Way, way back, many centuries ago...
I wasn't ever really all that good at it, and the last of the things I made went to the charity shop in my most recent major clear-out, but I did used to do it. And I still have a tackle-box full of bits and pieces. The pliers and the findings are all perfectly usable but, dear God, the beads...!!
Ghastly, my dears: simply ghastly.
See, in those days, we didn't have the Interwebnet. There were three sources of beads:-
- bead shops
- jumble sales, charity shops, fleamarkets, etc, for old pieces to take to bits and re-string
- mail order
There wasn't exactly a bead shop on every corner. I did occasionally visit the one in Covent Garden - this was back in the dim and distant past when I lived in Milton Keynes - but I was never very impressed. It stocked vast quantities of beads, admittedly. Just none that I really liked.
Janet Coles Beads produced a couple of glossy catalogues a year, and it was from them that I bought most of my supplies. I think they must have sold the catalogues in the periodicals section of WH Smith: I can't imagine how else I would have found out about them.
I'll come back to Janet Coles in a minute.
Meanwhile, back in the present day, since my discovery of Etsy earlier this year, I've looked at a lot of hand-made jewellery. (I may also have bought just one or two pieces. Nothing excessive, obviously. Merely a handful.) And I've quite often thought, "Well, I could make that. If I had the right ingredients. And if my back would hold out long enough". I can't do anything involving enamel, or kilns, or hitting metal with hammers, but I can string and wire beads together.

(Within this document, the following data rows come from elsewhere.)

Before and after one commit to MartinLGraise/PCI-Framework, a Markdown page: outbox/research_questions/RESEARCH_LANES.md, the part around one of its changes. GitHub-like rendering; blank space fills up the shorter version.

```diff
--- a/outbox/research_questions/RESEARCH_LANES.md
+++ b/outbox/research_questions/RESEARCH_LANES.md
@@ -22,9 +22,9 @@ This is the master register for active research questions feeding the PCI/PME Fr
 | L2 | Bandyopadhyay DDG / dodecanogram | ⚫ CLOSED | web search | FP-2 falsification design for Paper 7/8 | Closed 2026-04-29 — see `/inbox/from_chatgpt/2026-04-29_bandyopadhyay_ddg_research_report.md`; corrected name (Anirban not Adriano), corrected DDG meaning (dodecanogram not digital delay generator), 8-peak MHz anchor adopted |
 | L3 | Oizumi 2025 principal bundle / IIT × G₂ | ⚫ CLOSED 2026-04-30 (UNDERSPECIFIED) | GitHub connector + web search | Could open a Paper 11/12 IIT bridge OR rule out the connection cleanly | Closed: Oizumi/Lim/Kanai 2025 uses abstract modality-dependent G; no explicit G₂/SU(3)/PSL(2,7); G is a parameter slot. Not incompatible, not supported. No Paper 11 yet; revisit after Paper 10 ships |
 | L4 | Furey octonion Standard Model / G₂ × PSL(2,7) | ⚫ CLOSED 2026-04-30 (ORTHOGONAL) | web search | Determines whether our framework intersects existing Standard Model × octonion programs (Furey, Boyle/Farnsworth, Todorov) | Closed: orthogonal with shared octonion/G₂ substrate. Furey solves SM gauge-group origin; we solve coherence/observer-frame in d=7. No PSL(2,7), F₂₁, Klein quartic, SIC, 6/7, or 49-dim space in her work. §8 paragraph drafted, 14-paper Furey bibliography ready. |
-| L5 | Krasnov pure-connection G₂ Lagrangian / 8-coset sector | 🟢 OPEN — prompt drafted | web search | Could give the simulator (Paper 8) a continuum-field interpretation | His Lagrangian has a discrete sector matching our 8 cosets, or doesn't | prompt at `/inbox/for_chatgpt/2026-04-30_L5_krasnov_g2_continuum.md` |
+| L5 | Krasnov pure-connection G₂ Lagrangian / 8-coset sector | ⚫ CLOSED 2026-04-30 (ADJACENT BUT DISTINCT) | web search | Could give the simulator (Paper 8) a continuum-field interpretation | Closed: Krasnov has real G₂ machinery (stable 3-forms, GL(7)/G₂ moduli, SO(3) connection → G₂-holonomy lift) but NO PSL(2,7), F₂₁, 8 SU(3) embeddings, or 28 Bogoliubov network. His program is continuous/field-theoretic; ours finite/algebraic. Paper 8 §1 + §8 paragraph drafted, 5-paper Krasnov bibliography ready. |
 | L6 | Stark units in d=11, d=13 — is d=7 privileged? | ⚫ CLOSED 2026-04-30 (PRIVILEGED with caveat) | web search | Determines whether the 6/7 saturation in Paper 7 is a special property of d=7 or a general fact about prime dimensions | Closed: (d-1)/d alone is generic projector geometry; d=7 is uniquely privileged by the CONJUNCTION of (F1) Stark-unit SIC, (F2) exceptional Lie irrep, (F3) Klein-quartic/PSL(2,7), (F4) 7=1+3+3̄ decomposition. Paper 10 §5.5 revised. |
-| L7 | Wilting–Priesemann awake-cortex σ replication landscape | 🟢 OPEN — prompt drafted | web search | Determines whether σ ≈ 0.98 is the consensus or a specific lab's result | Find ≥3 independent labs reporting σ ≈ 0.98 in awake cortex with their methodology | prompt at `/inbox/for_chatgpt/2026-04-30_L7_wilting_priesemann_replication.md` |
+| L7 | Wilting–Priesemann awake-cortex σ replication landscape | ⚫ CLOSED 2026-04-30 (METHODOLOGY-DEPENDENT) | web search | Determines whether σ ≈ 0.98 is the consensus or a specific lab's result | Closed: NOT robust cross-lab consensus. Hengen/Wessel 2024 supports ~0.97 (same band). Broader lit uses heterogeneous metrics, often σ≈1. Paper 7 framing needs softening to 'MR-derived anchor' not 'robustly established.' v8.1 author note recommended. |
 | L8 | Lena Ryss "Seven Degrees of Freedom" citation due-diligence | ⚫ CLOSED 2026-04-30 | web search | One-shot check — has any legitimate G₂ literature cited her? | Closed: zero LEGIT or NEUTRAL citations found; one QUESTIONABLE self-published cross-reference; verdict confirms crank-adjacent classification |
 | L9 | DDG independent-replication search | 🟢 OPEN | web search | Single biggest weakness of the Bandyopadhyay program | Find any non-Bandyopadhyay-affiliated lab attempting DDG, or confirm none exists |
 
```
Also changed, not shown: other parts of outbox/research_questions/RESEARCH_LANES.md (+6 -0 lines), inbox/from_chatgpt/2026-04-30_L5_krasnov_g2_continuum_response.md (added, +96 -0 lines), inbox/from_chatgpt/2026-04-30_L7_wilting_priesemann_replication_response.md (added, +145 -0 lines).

Not necessarily with the degree of finesse required to produce anything I wouldn't be ashamed to put up for sale, but certainly well enough for the results not to drop to bits* in a high wind.
Over the last few months, therefore, the conviction has been growing in me that I really ought to at least try to start doing it again. And that a very good time to start would be over the Christmas break, given that, no matter how amateur the results, it would probably be better than slashing my wrists. I mean, I get the impression from Pop that, when he drives home from his sister's after spending Christmas with her, he'd prefer it if I were still alive to answer the phone. So, a-beading I will go.

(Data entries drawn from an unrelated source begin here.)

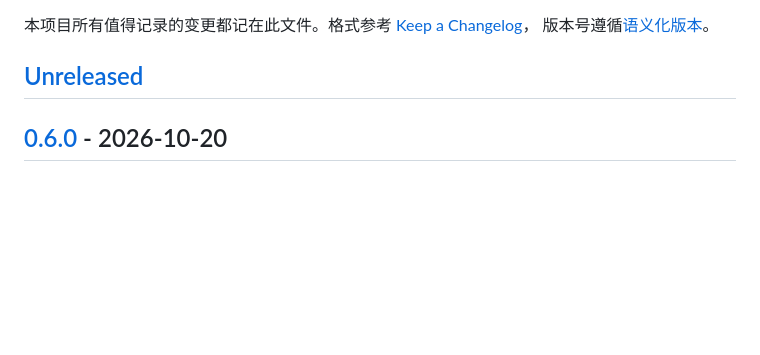
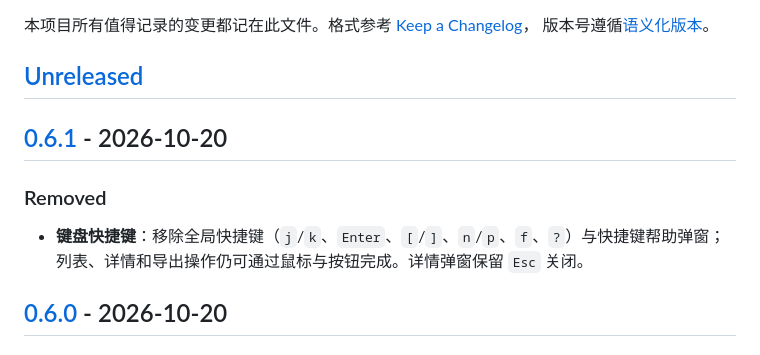
Before and after one commit to AkisAya/agent-session-viewer, a Markdown page: CHANGELOG.md, the part around one of its changes. GitHub-like rendering; blank space fills up the shorter version.

Commit message:
docs(changelog): cut the 0.6.1 release section

```diff
--- a/CHANGELOG.md
+++ b/CHANGELOG.md
@@ -5,6 +5,12 @@
 版本号遵循[语义化版本](https://semver.org/lang/zh-CN/)。
 
 ## [Unreleased]
+
+## [0.6.1] - 2026-10-20
+
+### Removed
+
+- **键盘快捷键**：移除全局快捷键（`j`/`k`、`Enter`、`[`/`]`、`n`/`p`、`f`、`?`）与快捷键帮助弹窗；列表、详情和导出操作仍可通过鼠标与按钮完成。详情弹窗保留 `Esc` 关闭。
 
 ## [0.6.0] - 2026-10-20
 
```
Also changed, not shown: other parts of CHANGELOG.md (+2 -1 lines).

To which end, I have been buying all manner of semi-precious beads from both Etsy and eBay. In order to do things properly, I've even invested in a proper pair of wire-cutters to replace the pair of nail-clippers I ruined snipping head pins all those years ago.
Which is how I came to find myself yesterday in email conversation with a rather charming American lady from whom I had just ordered a string of glorious Peruvian blue opal beads. While replying to her, I became increasingly convinced that, when I was last buying beads, semi-precious ones were ruinously expensive. I know I didn't earn as much in those days, but my gut feeling was that it was more than just that.
So I had a bit of a rummage in the bottom of one of my book cases. And I managed to dig out a Janet Coles catalogue from 1992. (Told you this was all a long time ago...)
And then I had to go for a bit of a lie down to get over the shock.
In 1992, a 30" string of amber chip beads cost ... wait for it ... £144!!!! One hundred and forty four pounds sterling. Plus postage and packing.
A very cursory search on Etsy this morning shows a 16" string of very similar beads for $12. (I've stuck them on the top of my Etsy favourites for the moment, so that you can click through to them from the Mini Etsy gallery in the sidebar and see the price for yourself.) Which means a 30" string would be about £12. Or, if you prefer, £132 less than was being charged for the same string fifteen years ago.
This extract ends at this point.